WHAT YOU SHOULD DO.
Look for the string "columns" in the listing below and copy every line in which it appears.

THE DATA.
• • • •

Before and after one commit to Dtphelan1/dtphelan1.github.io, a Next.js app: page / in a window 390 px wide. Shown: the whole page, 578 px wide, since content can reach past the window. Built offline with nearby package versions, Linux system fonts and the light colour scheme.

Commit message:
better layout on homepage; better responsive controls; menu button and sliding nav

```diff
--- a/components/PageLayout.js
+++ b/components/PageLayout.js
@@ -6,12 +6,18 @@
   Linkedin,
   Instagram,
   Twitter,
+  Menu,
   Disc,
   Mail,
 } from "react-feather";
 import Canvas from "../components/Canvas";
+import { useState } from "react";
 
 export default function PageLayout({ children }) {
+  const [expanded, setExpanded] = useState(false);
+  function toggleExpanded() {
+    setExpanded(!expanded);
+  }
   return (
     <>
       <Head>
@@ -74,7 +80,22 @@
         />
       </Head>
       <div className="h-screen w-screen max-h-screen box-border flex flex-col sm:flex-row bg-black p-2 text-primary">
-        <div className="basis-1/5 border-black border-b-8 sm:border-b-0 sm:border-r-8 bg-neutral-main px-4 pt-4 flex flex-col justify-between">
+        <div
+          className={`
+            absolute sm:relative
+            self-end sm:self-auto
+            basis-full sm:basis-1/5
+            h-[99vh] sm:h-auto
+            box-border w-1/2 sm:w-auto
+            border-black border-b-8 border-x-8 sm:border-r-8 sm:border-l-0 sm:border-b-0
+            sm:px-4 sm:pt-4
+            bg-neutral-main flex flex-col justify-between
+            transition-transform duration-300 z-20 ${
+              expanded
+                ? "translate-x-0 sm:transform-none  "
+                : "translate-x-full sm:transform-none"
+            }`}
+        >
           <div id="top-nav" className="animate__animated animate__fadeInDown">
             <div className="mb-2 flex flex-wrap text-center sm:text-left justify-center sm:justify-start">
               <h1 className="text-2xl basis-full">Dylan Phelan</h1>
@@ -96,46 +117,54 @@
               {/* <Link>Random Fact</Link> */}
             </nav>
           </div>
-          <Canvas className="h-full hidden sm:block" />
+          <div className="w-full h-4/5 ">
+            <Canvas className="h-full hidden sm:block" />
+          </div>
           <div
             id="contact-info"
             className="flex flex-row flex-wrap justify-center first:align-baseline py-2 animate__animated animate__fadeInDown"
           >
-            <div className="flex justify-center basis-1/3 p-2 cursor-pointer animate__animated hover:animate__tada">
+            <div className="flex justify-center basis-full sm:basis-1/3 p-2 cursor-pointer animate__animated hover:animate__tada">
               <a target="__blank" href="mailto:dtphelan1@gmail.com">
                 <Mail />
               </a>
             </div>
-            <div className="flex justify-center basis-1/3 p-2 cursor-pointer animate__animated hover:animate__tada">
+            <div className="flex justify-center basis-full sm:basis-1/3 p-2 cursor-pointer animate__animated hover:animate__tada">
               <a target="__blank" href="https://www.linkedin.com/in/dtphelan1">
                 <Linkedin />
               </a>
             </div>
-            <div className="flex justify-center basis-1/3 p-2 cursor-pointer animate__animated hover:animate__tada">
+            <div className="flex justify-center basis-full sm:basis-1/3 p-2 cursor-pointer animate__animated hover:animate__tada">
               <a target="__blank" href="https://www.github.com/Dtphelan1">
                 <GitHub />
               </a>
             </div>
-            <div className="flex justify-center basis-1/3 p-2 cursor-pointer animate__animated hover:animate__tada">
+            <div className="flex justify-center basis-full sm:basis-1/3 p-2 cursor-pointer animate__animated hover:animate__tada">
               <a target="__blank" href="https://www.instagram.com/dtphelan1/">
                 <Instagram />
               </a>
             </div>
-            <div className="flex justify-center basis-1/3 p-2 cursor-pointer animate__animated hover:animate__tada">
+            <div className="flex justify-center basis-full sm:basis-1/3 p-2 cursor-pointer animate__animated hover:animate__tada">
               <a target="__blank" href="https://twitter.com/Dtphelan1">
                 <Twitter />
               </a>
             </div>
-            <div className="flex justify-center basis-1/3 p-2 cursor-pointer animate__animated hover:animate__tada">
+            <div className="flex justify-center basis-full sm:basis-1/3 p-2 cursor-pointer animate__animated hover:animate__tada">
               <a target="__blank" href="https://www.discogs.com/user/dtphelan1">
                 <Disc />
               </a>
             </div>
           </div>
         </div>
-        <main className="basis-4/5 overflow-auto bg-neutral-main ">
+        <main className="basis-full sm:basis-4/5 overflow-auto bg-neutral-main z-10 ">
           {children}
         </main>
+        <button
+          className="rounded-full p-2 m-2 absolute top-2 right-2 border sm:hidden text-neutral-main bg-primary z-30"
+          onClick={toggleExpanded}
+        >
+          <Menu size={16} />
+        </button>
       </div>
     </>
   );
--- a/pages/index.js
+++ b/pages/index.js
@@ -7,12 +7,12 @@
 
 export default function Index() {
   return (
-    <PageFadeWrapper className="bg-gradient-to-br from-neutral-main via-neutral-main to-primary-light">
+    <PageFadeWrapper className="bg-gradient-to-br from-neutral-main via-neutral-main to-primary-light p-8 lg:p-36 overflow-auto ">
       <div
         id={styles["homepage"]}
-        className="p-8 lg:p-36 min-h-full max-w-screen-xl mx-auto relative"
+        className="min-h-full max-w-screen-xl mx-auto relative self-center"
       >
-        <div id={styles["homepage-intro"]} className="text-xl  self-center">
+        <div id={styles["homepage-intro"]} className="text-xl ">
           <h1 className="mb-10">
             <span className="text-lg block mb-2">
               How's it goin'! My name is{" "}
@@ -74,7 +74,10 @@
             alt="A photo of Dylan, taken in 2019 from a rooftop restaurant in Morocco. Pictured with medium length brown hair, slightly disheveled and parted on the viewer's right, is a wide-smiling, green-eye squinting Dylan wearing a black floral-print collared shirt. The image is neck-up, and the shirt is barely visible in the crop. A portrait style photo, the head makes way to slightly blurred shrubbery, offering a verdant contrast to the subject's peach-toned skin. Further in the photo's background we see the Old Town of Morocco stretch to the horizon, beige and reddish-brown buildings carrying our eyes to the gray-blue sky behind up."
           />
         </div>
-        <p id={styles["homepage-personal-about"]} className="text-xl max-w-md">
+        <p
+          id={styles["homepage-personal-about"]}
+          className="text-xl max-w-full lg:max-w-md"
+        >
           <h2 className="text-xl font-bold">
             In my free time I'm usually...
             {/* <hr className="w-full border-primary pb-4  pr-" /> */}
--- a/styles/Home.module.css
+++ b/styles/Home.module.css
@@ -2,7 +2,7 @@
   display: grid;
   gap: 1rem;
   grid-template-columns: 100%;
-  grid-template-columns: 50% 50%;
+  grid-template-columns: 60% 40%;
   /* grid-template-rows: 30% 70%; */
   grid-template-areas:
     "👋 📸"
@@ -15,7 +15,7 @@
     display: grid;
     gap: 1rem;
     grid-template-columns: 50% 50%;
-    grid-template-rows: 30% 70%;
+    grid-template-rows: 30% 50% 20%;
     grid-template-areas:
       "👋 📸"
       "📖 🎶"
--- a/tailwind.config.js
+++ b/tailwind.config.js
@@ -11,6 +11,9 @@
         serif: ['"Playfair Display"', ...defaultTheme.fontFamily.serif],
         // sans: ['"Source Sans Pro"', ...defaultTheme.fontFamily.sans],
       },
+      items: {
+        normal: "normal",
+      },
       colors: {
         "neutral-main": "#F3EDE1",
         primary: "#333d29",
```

• • • •

TASK OUTPUT.
   grid-template-columns: 100%;
-  grid-template-columns: 50% 50%;
+  grid-template-columns: 60% 40%;
     grid-template-columns: 50% 50%;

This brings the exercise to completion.